EXERCISE REQUIREMENTS
After finding the line with "Derived from [ImageNet](https://www.image-net.org/index.php)." in the data below, set down exactly each line through the one with "alternative solution: Scikit-learn", inclusive, and stop there.

[Dataset records]
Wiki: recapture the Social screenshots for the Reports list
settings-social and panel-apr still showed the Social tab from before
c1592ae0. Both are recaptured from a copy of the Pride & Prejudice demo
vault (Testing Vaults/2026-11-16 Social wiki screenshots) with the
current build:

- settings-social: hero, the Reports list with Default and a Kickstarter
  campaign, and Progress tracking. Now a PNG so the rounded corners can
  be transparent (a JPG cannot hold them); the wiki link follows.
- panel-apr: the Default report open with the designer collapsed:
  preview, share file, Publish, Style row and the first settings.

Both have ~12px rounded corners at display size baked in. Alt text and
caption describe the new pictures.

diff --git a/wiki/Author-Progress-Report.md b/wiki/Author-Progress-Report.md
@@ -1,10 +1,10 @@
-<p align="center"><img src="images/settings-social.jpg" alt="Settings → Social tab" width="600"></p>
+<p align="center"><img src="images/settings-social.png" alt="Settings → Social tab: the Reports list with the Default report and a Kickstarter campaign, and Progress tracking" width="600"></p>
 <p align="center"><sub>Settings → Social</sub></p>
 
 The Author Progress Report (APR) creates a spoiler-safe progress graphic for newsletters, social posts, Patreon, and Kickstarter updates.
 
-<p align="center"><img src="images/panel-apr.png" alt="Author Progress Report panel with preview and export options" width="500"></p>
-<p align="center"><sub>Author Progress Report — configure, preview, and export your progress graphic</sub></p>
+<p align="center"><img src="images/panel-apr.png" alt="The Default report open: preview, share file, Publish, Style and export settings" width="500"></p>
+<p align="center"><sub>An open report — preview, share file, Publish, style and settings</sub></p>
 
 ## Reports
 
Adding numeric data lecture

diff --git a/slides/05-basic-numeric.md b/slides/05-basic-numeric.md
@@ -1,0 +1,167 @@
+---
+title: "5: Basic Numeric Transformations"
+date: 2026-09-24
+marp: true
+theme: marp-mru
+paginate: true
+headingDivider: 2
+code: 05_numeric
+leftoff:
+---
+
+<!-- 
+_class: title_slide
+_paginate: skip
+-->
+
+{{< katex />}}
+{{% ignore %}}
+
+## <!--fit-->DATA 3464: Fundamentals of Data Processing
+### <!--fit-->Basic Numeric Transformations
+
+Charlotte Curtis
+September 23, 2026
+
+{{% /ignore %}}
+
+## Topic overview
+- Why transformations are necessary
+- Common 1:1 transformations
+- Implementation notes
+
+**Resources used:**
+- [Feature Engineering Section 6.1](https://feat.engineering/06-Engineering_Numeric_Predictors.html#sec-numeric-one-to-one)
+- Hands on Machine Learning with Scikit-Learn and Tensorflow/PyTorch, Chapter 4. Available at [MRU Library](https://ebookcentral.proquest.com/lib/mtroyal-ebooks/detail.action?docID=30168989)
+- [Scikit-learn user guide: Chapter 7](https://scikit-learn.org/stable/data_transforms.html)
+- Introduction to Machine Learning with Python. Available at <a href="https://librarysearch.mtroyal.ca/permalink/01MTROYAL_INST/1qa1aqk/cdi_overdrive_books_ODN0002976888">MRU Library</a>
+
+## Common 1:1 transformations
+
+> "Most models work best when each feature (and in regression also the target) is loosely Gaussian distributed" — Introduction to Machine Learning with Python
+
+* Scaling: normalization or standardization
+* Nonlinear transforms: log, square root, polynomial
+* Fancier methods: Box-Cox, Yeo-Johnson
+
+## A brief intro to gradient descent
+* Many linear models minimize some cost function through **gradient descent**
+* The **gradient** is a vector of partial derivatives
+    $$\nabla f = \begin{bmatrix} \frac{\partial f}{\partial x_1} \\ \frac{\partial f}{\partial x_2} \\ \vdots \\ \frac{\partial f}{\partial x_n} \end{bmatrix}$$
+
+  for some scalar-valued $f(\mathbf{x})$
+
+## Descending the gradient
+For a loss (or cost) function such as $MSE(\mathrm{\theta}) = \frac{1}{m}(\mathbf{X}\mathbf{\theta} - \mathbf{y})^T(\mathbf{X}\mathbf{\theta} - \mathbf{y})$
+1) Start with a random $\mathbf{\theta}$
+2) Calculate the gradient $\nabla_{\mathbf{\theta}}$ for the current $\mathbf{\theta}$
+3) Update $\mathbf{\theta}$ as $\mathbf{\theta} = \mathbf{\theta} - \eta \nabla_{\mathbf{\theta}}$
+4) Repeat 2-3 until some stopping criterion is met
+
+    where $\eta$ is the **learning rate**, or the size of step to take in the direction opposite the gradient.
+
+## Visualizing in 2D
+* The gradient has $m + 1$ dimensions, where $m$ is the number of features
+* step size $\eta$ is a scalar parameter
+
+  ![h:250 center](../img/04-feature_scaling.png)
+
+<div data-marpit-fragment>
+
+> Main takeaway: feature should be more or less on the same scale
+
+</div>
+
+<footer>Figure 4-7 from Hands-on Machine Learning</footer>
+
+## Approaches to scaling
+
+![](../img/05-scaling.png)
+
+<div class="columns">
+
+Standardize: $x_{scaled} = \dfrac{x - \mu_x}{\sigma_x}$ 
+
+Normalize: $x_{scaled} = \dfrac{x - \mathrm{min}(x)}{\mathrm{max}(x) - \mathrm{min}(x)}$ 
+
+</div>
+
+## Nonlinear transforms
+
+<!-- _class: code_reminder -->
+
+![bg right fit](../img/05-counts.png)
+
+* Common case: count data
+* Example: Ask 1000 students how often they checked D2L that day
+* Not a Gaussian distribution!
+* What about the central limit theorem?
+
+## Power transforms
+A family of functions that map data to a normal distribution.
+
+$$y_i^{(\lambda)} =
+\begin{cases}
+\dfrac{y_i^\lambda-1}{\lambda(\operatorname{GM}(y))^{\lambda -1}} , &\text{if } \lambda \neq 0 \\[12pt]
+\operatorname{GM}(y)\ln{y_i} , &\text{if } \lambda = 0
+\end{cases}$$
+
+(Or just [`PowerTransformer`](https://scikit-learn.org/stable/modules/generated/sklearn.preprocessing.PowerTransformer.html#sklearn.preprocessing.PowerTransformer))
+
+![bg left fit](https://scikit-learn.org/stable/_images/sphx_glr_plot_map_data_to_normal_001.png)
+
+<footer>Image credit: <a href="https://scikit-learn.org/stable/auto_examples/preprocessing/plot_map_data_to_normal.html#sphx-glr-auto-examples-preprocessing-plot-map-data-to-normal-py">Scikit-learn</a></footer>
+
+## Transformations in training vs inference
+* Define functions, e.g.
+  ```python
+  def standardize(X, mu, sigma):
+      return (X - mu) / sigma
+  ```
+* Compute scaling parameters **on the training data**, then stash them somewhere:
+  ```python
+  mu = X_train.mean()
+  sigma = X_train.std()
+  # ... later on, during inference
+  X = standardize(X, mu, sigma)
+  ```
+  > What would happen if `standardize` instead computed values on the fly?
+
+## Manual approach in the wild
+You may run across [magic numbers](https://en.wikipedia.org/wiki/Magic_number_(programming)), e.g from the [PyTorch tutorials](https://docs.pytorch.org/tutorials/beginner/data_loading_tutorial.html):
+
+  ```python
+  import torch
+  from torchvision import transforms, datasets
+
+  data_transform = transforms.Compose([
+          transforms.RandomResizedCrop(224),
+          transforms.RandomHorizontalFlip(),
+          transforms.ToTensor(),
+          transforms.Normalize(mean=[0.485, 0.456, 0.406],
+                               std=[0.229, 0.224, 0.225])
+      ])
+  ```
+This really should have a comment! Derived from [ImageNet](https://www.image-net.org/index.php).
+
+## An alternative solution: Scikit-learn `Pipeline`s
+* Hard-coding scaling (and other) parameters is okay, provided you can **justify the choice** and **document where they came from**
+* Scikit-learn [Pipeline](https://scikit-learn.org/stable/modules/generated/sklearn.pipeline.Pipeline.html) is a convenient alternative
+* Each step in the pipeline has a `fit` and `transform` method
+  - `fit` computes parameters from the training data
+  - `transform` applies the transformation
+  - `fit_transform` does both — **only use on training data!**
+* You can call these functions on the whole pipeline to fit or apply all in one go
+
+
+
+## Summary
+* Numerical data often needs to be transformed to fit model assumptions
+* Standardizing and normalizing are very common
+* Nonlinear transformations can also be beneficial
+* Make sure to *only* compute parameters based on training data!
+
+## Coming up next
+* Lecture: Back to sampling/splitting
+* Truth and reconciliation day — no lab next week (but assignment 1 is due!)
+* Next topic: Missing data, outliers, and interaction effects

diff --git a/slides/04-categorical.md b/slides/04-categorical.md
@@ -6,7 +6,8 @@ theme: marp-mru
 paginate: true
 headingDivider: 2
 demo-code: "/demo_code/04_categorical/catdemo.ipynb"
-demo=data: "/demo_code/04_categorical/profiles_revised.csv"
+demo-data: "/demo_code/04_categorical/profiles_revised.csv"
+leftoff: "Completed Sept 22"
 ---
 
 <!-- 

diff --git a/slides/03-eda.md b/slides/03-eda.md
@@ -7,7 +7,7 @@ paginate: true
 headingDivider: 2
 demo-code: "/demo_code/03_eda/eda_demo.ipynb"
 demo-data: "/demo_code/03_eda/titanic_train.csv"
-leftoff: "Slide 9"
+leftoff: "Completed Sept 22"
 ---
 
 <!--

RESPONSE
+This really should have a comment! Derived from [ImageNet](https://www.image-net.org/index.php).
+
+## An alternative solution: Scikit-learn `Pipeline`s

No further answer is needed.